- _EXERCISE DATA_:
+ + + + + + +

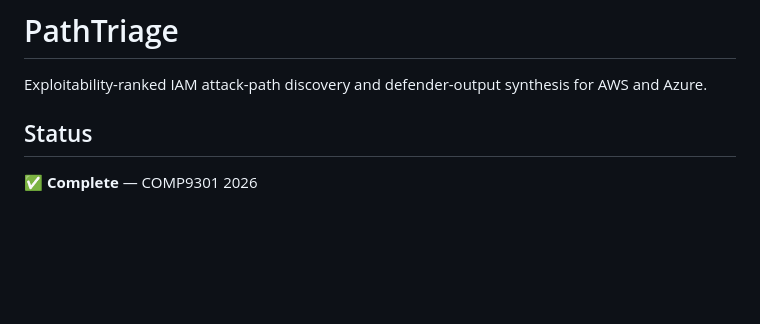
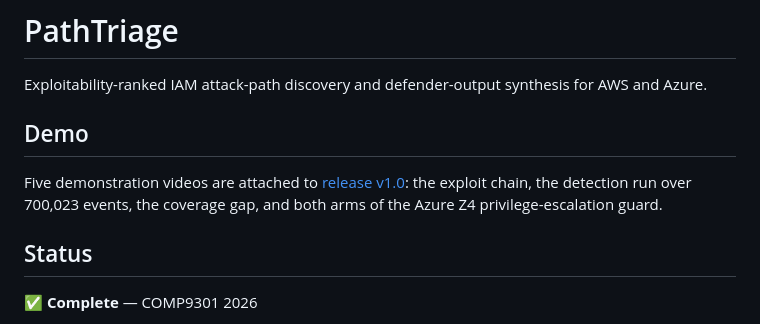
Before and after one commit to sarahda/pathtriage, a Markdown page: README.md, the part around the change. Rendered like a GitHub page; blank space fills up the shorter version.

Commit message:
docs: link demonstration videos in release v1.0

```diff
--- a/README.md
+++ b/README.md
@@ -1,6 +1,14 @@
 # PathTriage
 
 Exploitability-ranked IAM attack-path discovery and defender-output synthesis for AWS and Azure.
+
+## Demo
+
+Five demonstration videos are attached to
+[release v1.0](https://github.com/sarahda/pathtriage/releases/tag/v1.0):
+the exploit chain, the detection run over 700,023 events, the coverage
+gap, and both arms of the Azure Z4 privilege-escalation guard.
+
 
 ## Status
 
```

+ + + + + + +

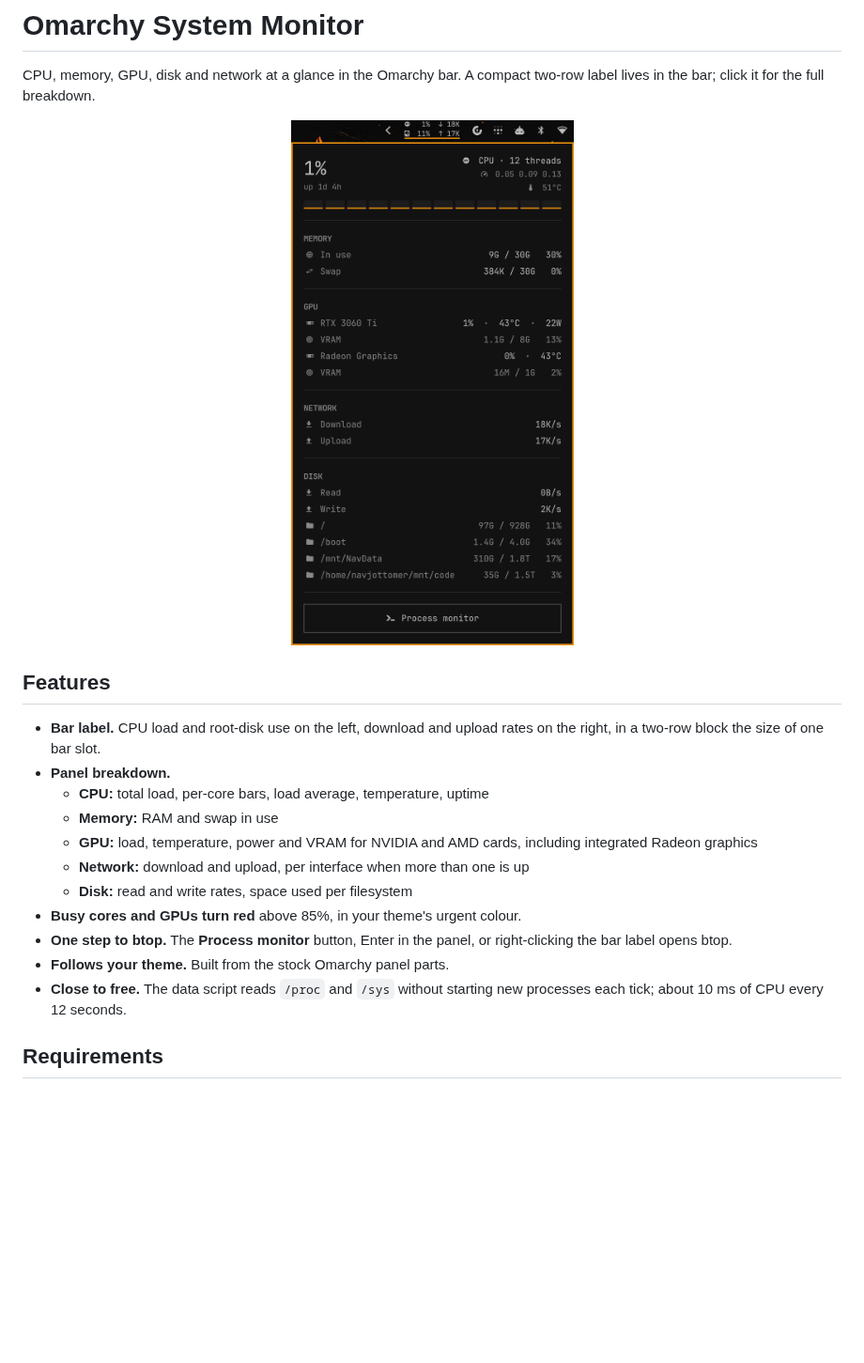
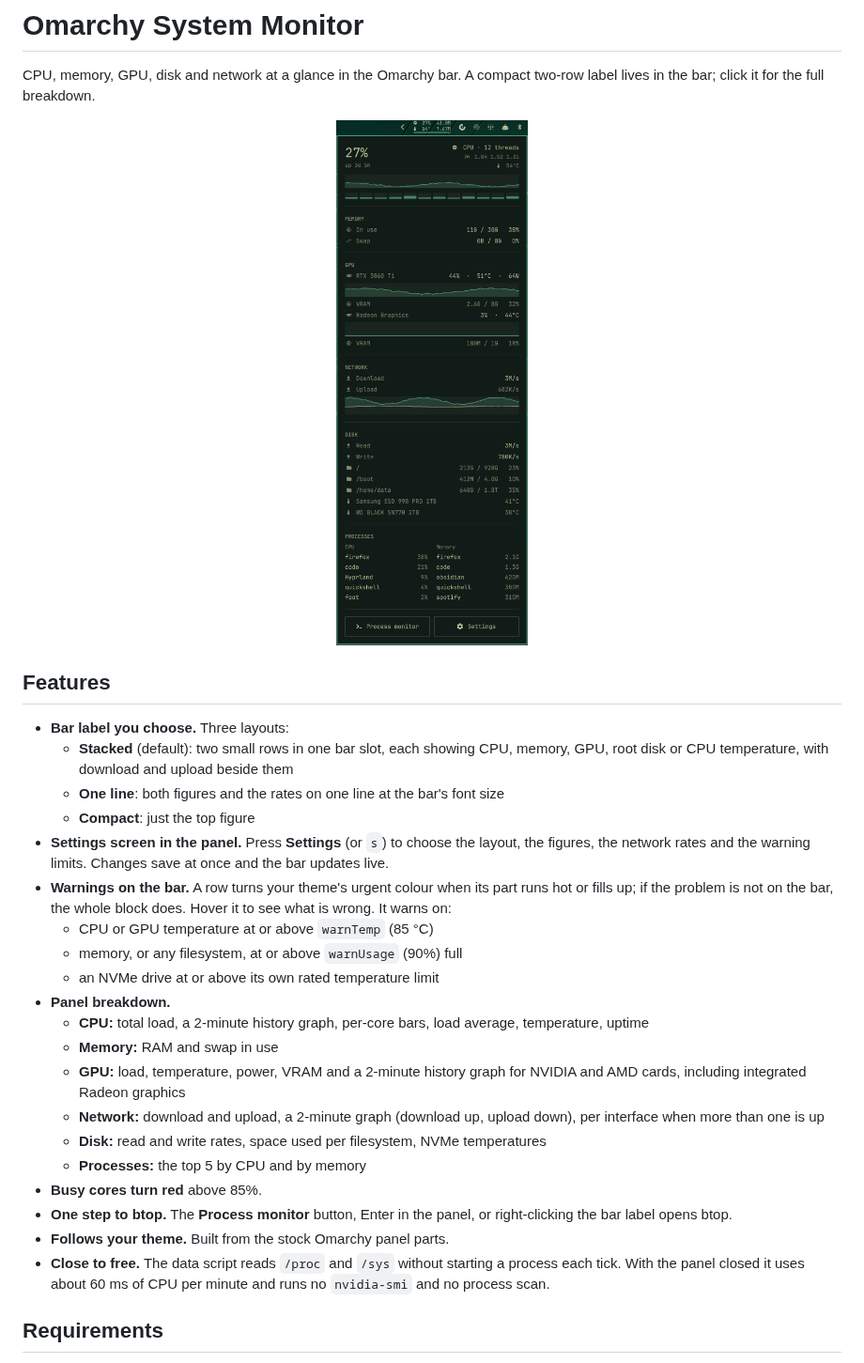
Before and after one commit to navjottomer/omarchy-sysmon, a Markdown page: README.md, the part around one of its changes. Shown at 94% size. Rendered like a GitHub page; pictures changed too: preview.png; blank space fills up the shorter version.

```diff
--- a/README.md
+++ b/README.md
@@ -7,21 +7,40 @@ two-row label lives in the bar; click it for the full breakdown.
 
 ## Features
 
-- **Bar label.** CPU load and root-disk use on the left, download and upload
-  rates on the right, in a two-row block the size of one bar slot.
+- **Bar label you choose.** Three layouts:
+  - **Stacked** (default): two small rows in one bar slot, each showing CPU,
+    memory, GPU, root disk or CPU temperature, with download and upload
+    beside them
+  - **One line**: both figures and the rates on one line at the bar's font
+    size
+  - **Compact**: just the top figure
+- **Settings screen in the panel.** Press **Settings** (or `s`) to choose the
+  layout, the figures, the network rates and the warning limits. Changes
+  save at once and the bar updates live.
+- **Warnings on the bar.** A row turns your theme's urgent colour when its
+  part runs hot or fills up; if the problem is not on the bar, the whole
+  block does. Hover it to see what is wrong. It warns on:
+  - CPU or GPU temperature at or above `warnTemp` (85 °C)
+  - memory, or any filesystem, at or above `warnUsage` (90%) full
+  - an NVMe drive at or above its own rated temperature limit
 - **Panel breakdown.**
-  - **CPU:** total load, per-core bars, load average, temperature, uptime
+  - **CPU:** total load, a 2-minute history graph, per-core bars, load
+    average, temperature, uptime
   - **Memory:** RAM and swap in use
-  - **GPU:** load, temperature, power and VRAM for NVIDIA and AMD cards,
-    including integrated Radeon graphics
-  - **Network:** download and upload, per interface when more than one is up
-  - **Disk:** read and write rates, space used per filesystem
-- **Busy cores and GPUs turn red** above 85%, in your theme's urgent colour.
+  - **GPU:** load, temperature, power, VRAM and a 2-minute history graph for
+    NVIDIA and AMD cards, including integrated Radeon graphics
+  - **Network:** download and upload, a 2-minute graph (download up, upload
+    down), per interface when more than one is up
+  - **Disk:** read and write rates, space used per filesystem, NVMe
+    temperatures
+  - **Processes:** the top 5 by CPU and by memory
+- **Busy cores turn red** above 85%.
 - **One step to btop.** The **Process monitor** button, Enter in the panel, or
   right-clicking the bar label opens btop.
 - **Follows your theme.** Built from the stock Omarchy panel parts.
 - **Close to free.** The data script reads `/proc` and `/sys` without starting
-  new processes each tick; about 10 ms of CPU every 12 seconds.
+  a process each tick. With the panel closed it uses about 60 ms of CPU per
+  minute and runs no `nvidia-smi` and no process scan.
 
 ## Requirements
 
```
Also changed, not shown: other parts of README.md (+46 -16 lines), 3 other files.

+ + + + + + +

For the word "above", find every line in the data that holds it and copy that line.

+  - CPU or GPU temperature at or above `warnTemp` (85 °C)
+  - memory, or any filesystem, at or above `warnUsage` (90%) full
+  - an NVMe drive at or above its own rated temperature limit
-- **Busy cores and GPUs turn red** above 85%, in your theme's urgent colour.
+- **Busy cores turn red** above 85%.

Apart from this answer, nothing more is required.